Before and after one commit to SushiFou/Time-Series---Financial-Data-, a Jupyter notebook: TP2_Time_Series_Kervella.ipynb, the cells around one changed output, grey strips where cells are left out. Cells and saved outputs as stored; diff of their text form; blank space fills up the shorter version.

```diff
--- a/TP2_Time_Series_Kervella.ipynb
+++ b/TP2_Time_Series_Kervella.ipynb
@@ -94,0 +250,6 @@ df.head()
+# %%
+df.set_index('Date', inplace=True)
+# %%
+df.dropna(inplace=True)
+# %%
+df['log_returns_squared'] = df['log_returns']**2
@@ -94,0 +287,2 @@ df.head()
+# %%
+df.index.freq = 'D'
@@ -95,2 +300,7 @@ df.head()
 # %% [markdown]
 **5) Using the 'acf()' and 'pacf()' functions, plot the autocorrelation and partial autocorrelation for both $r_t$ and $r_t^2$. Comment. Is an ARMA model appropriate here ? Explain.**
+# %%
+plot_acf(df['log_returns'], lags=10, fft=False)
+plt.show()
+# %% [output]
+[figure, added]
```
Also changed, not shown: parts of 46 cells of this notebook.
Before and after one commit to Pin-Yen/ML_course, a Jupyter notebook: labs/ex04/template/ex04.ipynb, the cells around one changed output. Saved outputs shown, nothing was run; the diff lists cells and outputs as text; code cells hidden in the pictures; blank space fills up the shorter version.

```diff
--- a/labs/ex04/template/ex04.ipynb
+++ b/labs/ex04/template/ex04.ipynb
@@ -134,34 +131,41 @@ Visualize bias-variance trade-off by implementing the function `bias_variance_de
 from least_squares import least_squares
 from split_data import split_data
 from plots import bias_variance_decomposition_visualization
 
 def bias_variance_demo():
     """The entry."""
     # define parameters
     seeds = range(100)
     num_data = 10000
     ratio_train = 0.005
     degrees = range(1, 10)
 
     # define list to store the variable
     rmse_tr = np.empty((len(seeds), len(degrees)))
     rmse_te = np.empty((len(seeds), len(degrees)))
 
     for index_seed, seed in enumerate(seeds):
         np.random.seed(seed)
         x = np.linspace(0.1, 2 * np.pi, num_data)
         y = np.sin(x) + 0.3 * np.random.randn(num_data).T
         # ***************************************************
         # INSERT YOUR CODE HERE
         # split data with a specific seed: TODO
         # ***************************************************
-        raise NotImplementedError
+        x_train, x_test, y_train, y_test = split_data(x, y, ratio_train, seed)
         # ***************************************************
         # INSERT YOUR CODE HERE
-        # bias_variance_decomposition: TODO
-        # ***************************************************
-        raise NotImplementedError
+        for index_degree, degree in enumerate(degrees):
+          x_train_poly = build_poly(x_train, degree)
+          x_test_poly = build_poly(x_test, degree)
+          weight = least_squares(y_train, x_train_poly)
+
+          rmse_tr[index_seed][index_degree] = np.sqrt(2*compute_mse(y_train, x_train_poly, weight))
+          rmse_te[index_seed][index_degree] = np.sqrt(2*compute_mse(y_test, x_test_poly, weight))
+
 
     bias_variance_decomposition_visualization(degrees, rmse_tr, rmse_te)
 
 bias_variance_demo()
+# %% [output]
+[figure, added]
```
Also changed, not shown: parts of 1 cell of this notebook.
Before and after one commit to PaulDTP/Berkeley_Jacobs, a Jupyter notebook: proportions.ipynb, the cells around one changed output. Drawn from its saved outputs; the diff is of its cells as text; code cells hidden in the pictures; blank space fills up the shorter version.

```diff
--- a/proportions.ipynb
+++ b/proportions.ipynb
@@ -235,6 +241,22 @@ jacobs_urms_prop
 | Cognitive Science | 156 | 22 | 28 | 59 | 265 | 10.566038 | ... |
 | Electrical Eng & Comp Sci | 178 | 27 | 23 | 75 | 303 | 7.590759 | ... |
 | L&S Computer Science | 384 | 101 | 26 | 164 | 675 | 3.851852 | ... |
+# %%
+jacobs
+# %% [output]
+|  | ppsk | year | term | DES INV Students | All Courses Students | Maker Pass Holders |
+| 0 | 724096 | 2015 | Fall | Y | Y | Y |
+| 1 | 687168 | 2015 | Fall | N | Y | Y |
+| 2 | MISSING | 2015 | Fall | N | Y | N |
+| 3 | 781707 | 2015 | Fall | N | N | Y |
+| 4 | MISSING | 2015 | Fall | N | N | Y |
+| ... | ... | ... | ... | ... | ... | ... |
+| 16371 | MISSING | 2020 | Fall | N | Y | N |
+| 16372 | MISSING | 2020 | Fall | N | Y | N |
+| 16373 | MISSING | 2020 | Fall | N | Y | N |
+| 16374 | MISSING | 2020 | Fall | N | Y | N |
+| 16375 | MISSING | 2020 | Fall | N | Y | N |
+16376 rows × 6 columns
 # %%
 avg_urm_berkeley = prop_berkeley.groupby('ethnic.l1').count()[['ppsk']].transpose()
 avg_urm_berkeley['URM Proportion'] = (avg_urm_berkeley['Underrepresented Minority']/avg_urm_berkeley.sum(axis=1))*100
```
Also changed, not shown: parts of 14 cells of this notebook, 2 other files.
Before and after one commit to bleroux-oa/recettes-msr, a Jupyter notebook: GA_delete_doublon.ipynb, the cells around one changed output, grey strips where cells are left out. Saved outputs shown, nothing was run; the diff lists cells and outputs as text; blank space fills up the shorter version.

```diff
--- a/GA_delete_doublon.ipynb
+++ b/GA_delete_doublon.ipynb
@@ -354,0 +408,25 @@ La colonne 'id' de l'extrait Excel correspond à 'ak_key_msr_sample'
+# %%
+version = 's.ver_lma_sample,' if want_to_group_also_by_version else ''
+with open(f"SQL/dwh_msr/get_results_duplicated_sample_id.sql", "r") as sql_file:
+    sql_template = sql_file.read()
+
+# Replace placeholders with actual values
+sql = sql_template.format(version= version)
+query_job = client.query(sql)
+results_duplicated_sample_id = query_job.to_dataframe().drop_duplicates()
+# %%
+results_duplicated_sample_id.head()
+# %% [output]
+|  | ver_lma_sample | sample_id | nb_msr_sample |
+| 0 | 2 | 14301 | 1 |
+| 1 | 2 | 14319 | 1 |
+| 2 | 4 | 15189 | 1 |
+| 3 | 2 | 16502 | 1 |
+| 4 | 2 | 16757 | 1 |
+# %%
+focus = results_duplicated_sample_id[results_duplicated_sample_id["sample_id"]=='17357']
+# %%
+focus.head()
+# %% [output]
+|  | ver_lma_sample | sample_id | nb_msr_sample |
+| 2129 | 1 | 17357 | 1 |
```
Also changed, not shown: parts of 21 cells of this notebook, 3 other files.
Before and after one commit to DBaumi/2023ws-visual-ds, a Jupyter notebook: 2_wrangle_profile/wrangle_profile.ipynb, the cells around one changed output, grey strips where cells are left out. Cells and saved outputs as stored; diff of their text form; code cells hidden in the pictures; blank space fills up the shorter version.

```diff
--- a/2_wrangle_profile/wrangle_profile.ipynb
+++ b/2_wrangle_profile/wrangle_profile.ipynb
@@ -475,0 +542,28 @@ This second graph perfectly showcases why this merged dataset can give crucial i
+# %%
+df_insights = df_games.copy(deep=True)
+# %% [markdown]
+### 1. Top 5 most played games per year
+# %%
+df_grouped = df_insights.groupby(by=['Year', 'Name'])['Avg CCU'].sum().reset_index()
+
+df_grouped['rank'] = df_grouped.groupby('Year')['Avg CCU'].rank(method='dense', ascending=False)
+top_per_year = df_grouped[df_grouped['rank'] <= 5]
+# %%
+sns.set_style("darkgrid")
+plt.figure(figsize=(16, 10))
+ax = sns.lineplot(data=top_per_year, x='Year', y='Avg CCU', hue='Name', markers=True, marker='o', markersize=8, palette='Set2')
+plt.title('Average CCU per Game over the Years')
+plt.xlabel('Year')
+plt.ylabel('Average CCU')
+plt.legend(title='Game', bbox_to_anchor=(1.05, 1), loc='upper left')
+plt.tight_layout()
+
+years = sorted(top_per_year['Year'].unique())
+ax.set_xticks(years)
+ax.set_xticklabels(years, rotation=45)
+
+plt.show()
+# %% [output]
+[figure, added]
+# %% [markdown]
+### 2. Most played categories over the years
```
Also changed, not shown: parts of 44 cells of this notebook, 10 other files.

————————

== TASK DETAILS ==
I need each line from the listing where the word "MISSING" occurs.

== RESPONSE AREA ==
+| 2 | MISSING | 2015 | Fall | N | Y | N |
+| 4 | MISSING | 2015 | Fall | N | N | Y |
+| 16371 | MISSING | 2020 | Fall | N | Y | N |
+| 16372 | MISSING | 2020 | Fall | N | Y | N |
+| 16373 | MISSING | 2020 | Fall | N | Y | N |
+| 16374 | MISSING | 2020 | Fall | N | Y | N |
+| 16375 | MISSING | 2020 | Fall | N | Y | N |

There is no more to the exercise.